Aim of the task. Tally every line in the listing that holds the string "difficulty", then state the total and nothing more.

Entries supplied.
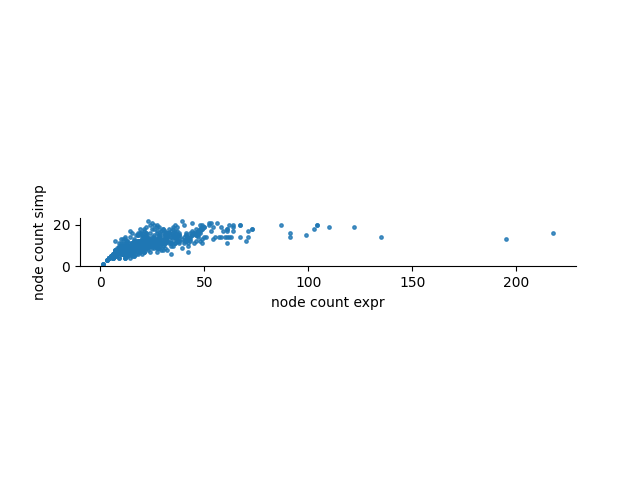
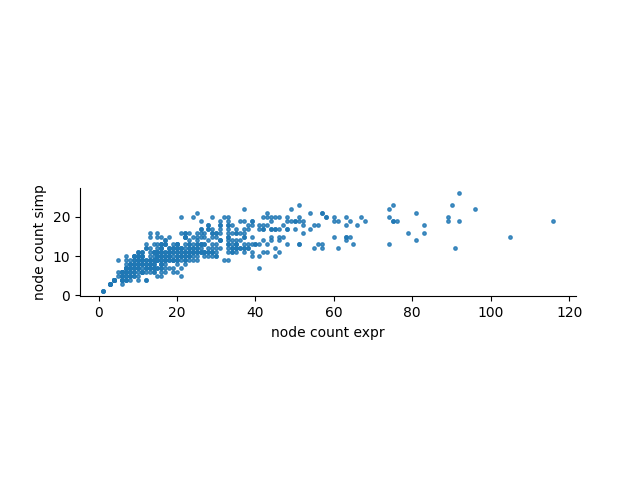
More dataset analysis graphs

diff --git a/src/data/dataset_analysis/dataset_analysis.py b/src/data/dataset_analysis/dataset_analysis.py
@@ -1,6 +1,7 @@
 import pandas as pd
 from sympy import sympify
 from matplotlib import pyplot as plt
+import os
 
 from definitions import ROOT_DIR
 
@@ -14,6 +15,8 @@ df[df.columns[:3]] = df[df.columns[:3]].map(sympify)
 
 # @title difficulty
 
+output_dir = os.path.join(ROOT_DIR, "src/data/dataset_analysis")
+os.makedirs(output_dir, exist_ok=True)
 
 df["difficulty"].plot(kind="hist", bins=20, title="difficulty")
 plt.gca().spines[
@@ -22,7 +25,8 @@ plt.gca().spines[
         "right",
     ]
 ].set_visible(False)
-plt.savefig("difficulty.png")
+plt.savefig(os.path.join(output_dir, "difficulty.png"))
+plt.close()
 
 # @title node count expr vs node count simp
 
@@ -34,7 +38,8 @@ plt.gca().spines[
     ]
 ].set_visible(False)
 plt.gca().set_aspect("equal")
-plt.savefig("node_count_comp_vs_simp.png")
+plt.savefig(os.path.join(output_dir, "node_count_comp_vs_simp.png"))
+plt.close()
 
 # @title node count simp vs node count simplified
 
@@ -46,4 +51,37 @@ plt.gca().spines[
     ]
 ].set_visible(False)
 plt.gca().set_aspect("equal")
-plt.savefig("node_count_simp_vs_simplified.png")
+plt.savefig(os.path.join(output_dir, "node_count_simp_vs_simplified.png"))
+plt.close()
+
+# @title node count expr vs node count simplified
+
+df.plot(kind="scatter", x="node count expr", y="node count simplified", s=6, alpha=0.8)
+plt.gca().spines[
+    [
+        "top",
+        "right",
+    ]
+].set_visible(False)
+plt.gca().set_aspect("equal")
+plt.savefig(os.path.join(output_dir, "node_count_expr_vs_simplified.png"))
+plt.close()
+
+
+# Compute average and std for node count difference, simplified vs expr
+node_count_diff = df['node count expr'] - df['node count simplified']
+avg_node_count_diff = node_count_diff.mean()
+std_node_count_diff = node_count_diff.std()
+
+print(f"Average node count difference (expr - simplified): {avg_node_count_diff:.2f}")
+print(f"Standard deviation of node count difference: {std_node_count_diff:.2f}")
+
+# Visualize the distribution of node count difference
+plt.figure(figsize=(10, 6))
+plt.hist(node_count_diff, bins=30, edgecolor='black')
+plt.title('Distribution of Node Count Difference (expr - simplified)')
+plt.xlabel('Node Count Difference')
+plt.ylabel('Frequency')
+plt.gca().spines[['top', 'right']].set_visible(False)
+plt.savefig(os.path.join(output_dir, "node_count_diff_distribution.png"))
+plt.close()

diff --git a/train/train_data_analysis.py b/train/train_data_analysis.py
@@ -10,7 +10,7 @@ json_files = [f for f in os.listdir(json_dir) if f.startswith('training_data_') 
 latest_json = max(json_files, key=lambda x: datetime.strptime(x, 'training_data_%Y%m%d_%H%M%S.json'))
 
 # Load the JSON data
-with open(os.path.join(json_dir, latest_json), 'r') as f:
+with open(os.path.join(json_dir, "/Users/talsheaffer/My Drive/code/ml/sympy_simp/symple/train/training_data/training_data_20240916_180411.json"), 'r') as f:
     data = json.load(f)
 
 # Extract necessary data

Reply to the exercise. 4